Change listing data

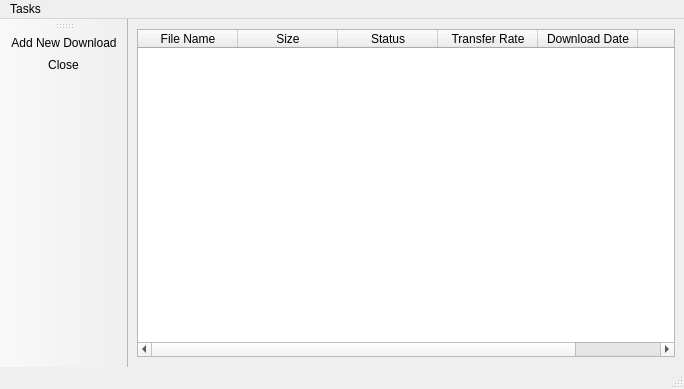
Before: the Qt Designer form qdman.ui in Yovsky/Quantum, drawn with Qt 5.
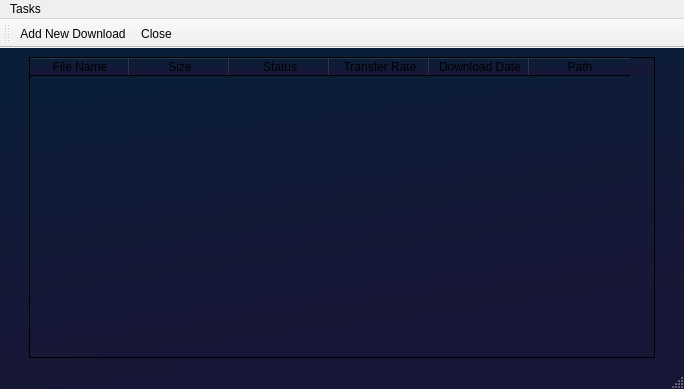
After: the same form once the commit is applied. Icons and pictures are not drawn.

```diff
--- a/qdman.ui
+++ b/qdman.ui
@@ -13,10 +13,20 @@
   <property name="windowTitle">
    <string>Quantum Download Manager</string>
   </property>
+  <property name="styleSheet">
+   <string notr="true">QMainWindow {
+background: qlineargradient(spread:pad, x1:0, y1:0, x2:0.27, y2:1, stop:0 rgba(9, 31, 55, 255), stop:1 rgba(24, 22, 54, 255))
+}</string>
+  </property>
   <property name="unifiedTitleAndToolBarOnMac">
    <bool>false</bool>
   </property>
   <widget class="QWidget" name="centralwidget">
+   <property name="styleSheet">
+    <string notr="true">QWidget {
+background: qlineargradient(spread:pad, x1:0, y1:0, x2:0.27, y2:1, stop:0 rgba(9, 31, 55, 255), stop:1 rgba(24, 22, 54, 255))
+}</string>
+   </property>
    <layout class="QGridLayout" name="gridLayout">
     <item row="0" column="0">
      <widget class="QTableWidget" name="tableWidget">
@@ -26,6 +36,11 @@
         <height>328</height>
        </size>
       </property>
+      <property name="styleSheet">
+       <string notr="true">QWidget {
+background: qlineargradient(spread:pad, x1:0, y1:0, x2:0.27, y2:1, stop:0 rgba(9, 31, 55, 255), stop:1 rgba(24, 22, 54, 255))
+}</string>
+      </property>
       <column>
        <property name="text">
         <string>File Name</string>
@@ -84,7 +99,7 @@
     <string>toolBar</string>
    </property>
    <attribute name="toolBarArea">
-    <enum>LeftToolBarArea</enum>
+    <enum>TopToolBarArea</enum>
    </attribute>
    <attribute name="toolBarBreak">
     <bool>false</bool>
```
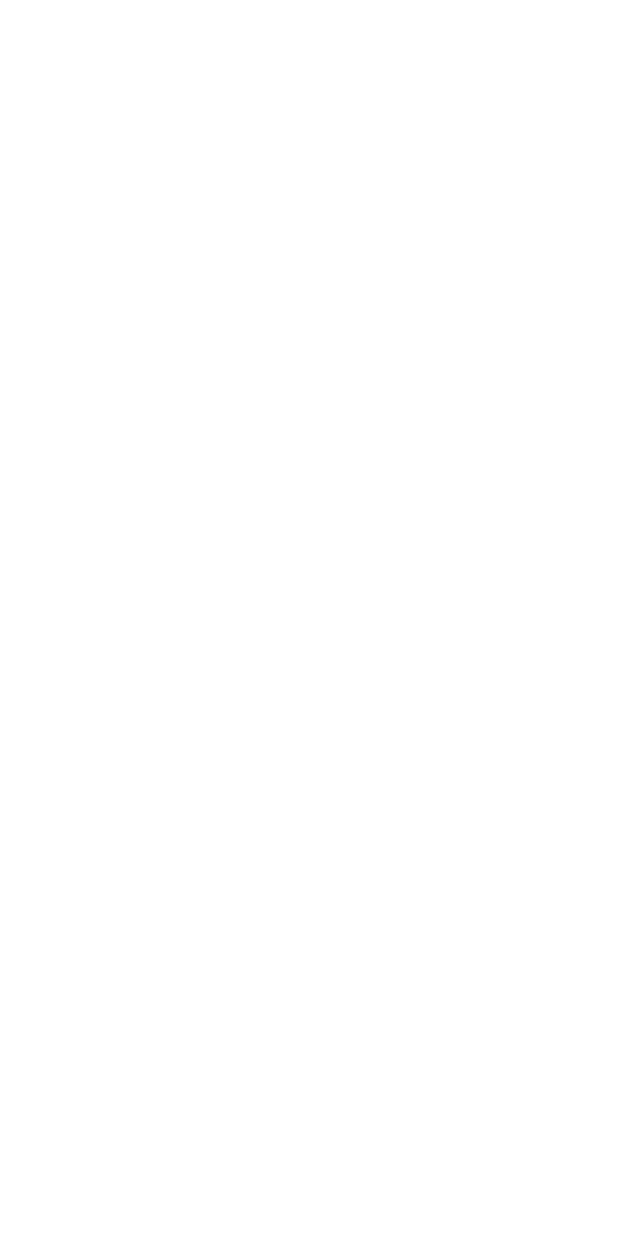
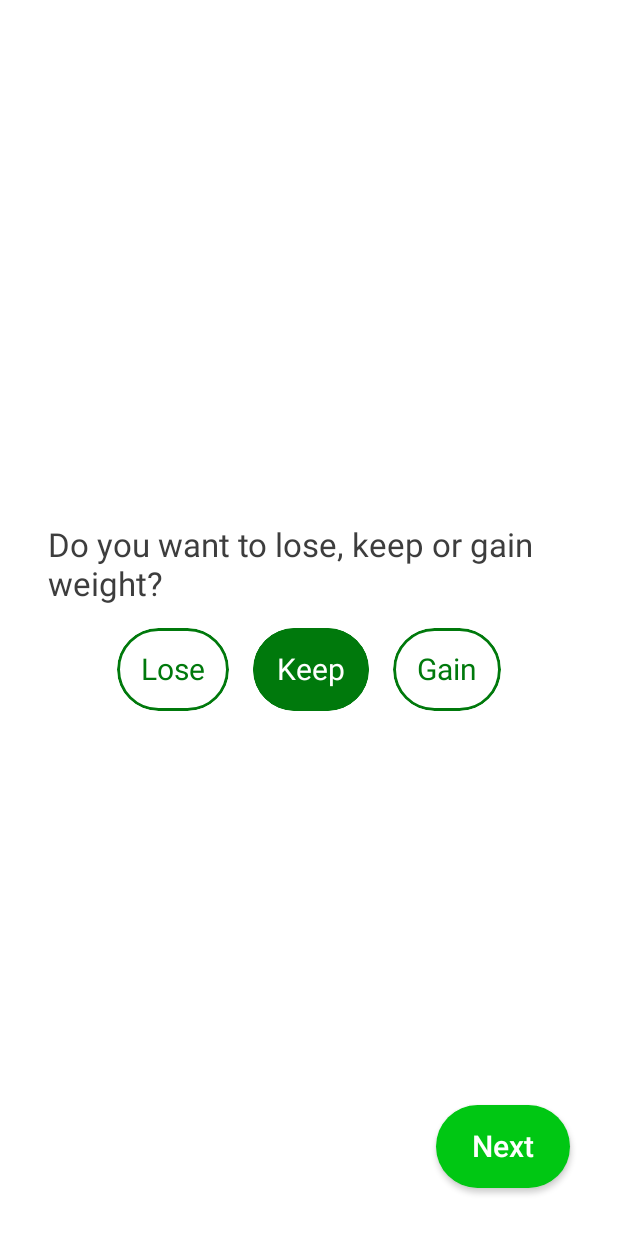
Before and after one commit to AAyar94/CaloryTracker, an Android app built with Jetpack Compose: the GoalScreen screen opened through its navigation route, on a phone screen of 412 x 824 dp. Before the commit the screen is empty. Run offline under Robolectric (Android 15) with nearby library versions, the light colour scheme and no system bars; our stand-ins replace Dagger/Hilt's generated code.

Commit message:
Activity & Goal Screen impl

```diff
--- a/app/src/main/java/com/aayar94/calorytracker/MainActivity.kt
+++ b/app/src/main/java/com/aayar94/calorytracker/MainActivity.kt
@@ -14,8 +14,10 @@ import androidx.navigation.compose.rememberNavController
 import com.aaayar94.core.navigation.Route
 import com.aayar94.calorytracker.navigation.navigate
 import com.aayar94.calorytracker.ui.theme.CaloryTrackerTheme
+import com.aayar94.onboard_presentation.activity.ActivityScreen
 import com.aayar94.onboard_presentation.age.AgeScreen
 import com.aayar94.onboard_presentation.gender.GenderScreen
+import com.aayar94.onboard_presentation.goal.GoalScreen
 import com.aayar94.onboard_presentation.height.HeightScreen
 import com.aayar94.onboard_presentation.weight.WeightScreen
 import com.aayar94.onboard_presentation.welcome.WelcomeScreen
@@ -63,10 +65,10 @@ class MainActivity : ComponentActivity() {
 
                         }
                         composable(Route.ACTIVITY) {
-
+                            ActivityScreen(onNavigate = navController::navigate)
                         }
                         composable(Route.GOAL) {
-
+                            GoalScreen(onNavigate = navController::navigate)
                         }
                         composable(Route.TRACKER_OVERVIEW) {
 
--- /dev/null
+++ b/onboarding/onboarding_presentation/src/main/java/com/aayar94/onboard_presentation/goal/GoalScreen.kt
@@ -0,0 +1,104 @@
+package com.aayar94.onboard_presentation.goal
+
+import androidx.compose.foundation.layout.Arrangement
+import androidx.compose.foundation.layout.Box
+import androidx.compose.foundation.layout.Column
+import androidx.compose.foundation.layout.Row
+import androidx.compose.foundation.layout.Spacer
+import androidx.compose.foundation.layout.fillMaxSize
+import androidx.compose.foundation.layout.height
+import androidx.compose.foundation.layout.padding
+import androidx.compose.foundation.layout.width
+import androidx.compose.material.MaterialTheme
+import androidx.compose.material.Text
+import androidx.compose.runtime.Composable
+import androidx.compose.runtime.LaunchedEffect
+import androidx.compose.ui.Alignment
+import androidx.compose.ui.Modifier
+import androidx.compose.ui.graphics.Color
+import androidx.compose.ui.res.stringResource
+import androidx.compose.ui.text.font.FontWeight
+import androidx.hilt.navigation.compose.hiltViewModel
+import com.aaayar94.core.domain.model.GoalType
+import com.aaayar94.core.util.UiEvent
+import com.aayar94.core_ui.LocalSpacing
+import com.aayar94.onboard_presentation.component.ActionButton
+import com.aayar94.onboard_presentation.component.SelectableButton
+
+@Composable
+fun GoalScreen(
+    onNavigate: (UiEvent.Navigate) -> Unit,
+    viewModel: GoalViewModel = hiltViewModel()
+) {
+    val spacing = LocalSpacing.current
+    LaunchedEffect(key1 = true) {
+        viewModel.uiEvent.collect { event ->
+            when (event) {
+                is UiEvent.Navigate -> onNavigate(event)
+                else -> Unit
+            }
+        }
+    }
+    Box(
+        modifier = Modifier
+            .fillMaxSize()
+            .padding(spacing.spaceLarge)
+    ) {
+        Column(
+            modifier = Modifier.fillMaxSize(),
+            verticalArrangement = Arrangement.Center,
+            horizontalAlignment = Alignment.CenterHorizontally
+        ) {
+            Text(
+                text = stringResource(id = com.aayar94.core.R.string.lose_keep_or_gain_weight),
+                style = MaterialTheme.typography.h3
+            )
+            Spacer(modifier = Modifier.height(spacing.spaceMedium))
+            Row {
+                SelectableButton(
+                    text = stringResource(id = com.aayar94.core.R.string.lose),
+                    isSelected = viewModel.selectedGoalType is GoalType.LoseWeight,
+                    color = MaterialTheme.colors.primaryVariant,
+                    selectedTextColor = Color.White,
+                    onClick = {
+                        viewModel.onGoalTypeClick(GoalType.LoseWeight)
+                    },
+                    textStyle = MaterialTheme.typography.button.copy(
+                        fontWeight = FontWeight.Normal
+                    )
+                )
+                Spacer(modifier = Modifier.width(spacing.spaceMedium))
+                SelectableButton(
+                    text = stringResource(id = com.aayar94.core.R.string.keep),
+                    isSelected = viewModel.selectedGoalType is GoalType.KeepWeight,
+                    color = MaterialTheme.colors.primaryVariant,
+                    selectedTextColor = Color.White,
+                    onClick = {
+                        viewModel.onGoalTypeClick(GoalType.KeepWeight)
+                    },
+                    textStyle = MaterialTheme.typography.button.copy(
+                        fontWeight = FontWeight.Normal
+                    )
+                )
+                Spacer(modifier = Modifier.width(spacing.spaceMedium))
+                SelectableButton(
+                    text = stringResource(id = com.aayar94.core.R.string.gain),
+                    isSelected = viewModel.selectedGoalType is GoalType.GainWeight,
+                    color = MaterialTheme.colors.primaryVariant,
+                    selectedTextColor = Color.White,
+                    onClick = {
+                        viewModel.onGoalTypeClick(GoalType.GainWeight)
+                    },
+                    textStyle = MaterialTheme.typography.button.copy(
+                        fontWeight = FontWeight.Normal
+                    )
+                )
+            }
+        }
+        ActionButton(
+            text = stringResource(id = com.aayar94.core.R.string.next),
+            onClick = viewModel::onNextClick,
+            modifier = Modifier.align(Alignment.BottomEnd)
+        )
+    }
+}
--- /dev/null
+++ b/onboarding/onboarding_presentation/src/main/java/com/aayar94/onboard_presentation/goal/GoalViewModel.kt
@@ -0,0 +1,40 @@
+package com.aayar94.onboard_presentation.goal
+
+import androidx.compose.runtime.getValue
+import androidx.compose.runtime.mutableStateOf
+import androidx.compose.runtime.setValue
+import androidx.lifecycle.ViewModel
+import androidx.lifecycle.viewModelScope
+import com.aaayar94.core.domain.model.ActivityLevel
+import com.aaayar94.core.domain.model.GoalType
+import com.aaayar94.core.domain.preferences.Preferences
+import com.aaayar94.core.navigation.Route
+import com.aaayar94.core.util.UiEvent
+import dagger.hilt.android.lifecycle.HiltViewModel
+import kotlinx.coroutines.channels.Channel
+import kotlinx.coroutines.flow.receiveAsFlow
+import kotlinx.coroutines.launch
+import javax.inject.Inject
+
+@HiltViewModel
+class GoalViewModel @Inject constructor(
+    private val preferences: Preferences
+) : ViewModel() {
+
+    var selectedGoalType by mutableStateOf<GoalType>(GoalType.KeepWeight)
+        private set
+
+    private val _uiEvent = Channel<UiEvent>()
+    val uiEvent = _uiEvent.receiveAsFlow()
+
+    fun onGoalTypeClick(goalType: GoalType) {
+        selectedGoalType = goalType
+    }
+
+    fun onNextClick() {
+        viewModelScope.launch {
+            preferences.saveGoalType(selectedGoalType)
+            _uiEvent.send(UiEvent.Navigate(Route.NUTRIENT_GOAL))
+        }
+    }
+}
```
Also changed, not shown: onboarding/onboarding_presentation/src/main/java/com/aayar94/onboard_presentation/activity/ActivityScreen.kt (added, +104 -0 lines), onboarding/onboarding_presentation/src/main/java/com/aayar94/onboard_presentation/activity/ActivityViewModel.kt (added, +39 -0 lines).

Task objective
A line counts if it holds the word "foundation". How many lines of the entries count? Give the number only.

Response area
9